§ TASK TO COMPLETE:
Filter the entries, keeping every line with the word "Kosaraju".

§ SOURCE DATA:
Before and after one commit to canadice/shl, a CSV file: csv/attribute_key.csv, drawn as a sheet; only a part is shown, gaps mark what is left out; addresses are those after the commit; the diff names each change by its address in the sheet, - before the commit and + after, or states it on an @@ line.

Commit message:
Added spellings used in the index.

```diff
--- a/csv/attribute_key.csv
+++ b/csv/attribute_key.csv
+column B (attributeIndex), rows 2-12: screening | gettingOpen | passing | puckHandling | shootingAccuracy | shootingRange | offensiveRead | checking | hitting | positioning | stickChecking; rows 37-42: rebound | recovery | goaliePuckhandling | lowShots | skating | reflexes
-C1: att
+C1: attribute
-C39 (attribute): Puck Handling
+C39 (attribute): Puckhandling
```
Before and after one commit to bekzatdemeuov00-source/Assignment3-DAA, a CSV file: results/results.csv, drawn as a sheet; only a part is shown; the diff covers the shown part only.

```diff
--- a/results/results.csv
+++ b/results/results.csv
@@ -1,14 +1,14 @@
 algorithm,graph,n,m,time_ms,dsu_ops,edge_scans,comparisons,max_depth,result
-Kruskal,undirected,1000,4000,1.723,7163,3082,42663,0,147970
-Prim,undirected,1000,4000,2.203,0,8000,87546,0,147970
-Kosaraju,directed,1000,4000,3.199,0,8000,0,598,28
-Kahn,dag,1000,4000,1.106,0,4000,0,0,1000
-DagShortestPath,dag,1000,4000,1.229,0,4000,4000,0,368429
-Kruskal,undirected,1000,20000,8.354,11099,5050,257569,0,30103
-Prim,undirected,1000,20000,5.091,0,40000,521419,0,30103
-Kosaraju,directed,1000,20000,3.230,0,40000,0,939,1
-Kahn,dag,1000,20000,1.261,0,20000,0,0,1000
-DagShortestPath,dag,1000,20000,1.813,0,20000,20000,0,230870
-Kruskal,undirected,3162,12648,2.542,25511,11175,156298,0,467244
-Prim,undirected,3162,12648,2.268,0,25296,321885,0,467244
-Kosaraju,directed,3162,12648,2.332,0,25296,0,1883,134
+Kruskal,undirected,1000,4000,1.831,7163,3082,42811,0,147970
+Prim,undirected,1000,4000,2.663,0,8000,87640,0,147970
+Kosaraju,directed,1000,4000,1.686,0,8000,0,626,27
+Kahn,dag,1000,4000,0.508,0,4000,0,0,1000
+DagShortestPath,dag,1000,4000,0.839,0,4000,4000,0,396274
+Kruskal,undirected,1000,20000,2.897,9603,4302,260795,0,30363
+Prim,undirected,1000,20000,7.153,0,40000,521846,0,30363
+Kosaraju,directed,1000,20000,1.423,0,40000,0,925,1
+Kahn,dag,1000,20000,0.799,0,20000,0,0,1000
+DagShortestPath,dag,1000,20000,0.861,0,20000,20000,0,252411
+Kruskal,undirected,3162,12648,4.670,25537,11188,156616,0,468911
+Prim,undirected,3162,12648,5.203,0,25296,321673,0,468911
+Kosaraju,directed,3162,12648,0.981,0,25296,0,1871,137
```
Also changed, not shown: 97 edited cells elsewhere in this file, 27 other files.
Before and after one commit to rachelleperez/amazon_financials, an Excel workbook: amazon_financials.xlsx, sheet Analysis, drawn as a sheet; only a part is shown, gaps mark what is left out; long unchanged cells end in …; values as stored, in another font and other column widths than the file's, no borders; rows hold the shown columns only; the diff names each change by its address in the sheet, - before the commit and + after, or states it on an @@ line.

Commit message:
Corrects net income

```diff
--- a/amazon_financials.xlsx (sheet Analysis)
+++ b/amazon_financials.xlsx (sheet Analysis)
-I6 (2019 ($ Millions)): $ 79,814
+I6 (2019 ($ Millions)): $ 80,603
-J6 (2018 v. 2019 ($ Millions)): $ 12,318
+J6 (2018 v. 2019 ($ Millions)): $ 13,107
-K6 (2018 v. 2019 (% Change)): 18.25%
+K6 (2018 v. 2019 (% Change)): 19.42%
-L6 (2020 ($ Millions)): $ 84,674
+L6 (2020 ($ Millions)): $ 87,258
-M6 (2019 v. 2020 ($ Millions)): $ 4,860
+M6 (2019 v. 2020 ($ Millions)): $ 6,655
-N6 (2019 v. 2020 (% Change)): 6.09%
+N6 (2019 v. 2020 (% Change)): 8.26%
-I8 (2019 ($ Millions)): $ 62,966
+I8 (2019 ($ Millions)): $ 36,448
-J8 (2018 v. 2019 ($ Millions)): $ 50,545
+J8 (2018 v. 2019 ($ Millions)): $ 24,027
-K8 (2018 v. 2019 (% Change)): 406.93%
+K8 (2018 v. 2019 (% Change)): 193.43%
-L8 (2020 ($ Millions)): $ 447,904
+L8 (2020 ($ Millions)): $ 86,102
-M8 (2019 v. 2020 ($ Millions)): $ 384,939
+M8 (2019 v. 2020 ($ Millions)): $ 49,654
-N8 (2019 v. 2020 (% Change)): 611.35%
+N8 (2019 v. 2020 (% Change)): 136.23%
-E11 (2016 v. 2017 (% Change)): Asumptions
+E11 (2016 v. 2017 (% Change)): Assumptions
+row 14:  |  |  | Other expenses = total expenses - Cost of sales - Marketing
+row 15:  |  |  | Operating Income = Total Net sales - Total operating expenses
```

§ RESPONSE TO THE EXERCISE:
-Kosaraju,directed,1000,4000,3.199,0,8000,0,598,28
-Kosaraju,directed,1000,20000,3.230,0,40000,0,939,1
-Kosaraju,directed,3162,12648,2.332,0,25296,0,1883,134
+Kosaraju,directed,1000,4000,1.686,0,8000,0,626,27
+Kosaraju,directed,1000,20000,1.423,0,40000,0,925,1
+Kosaraju,directed,3162,12648,0.981,0,25296,0,1871,137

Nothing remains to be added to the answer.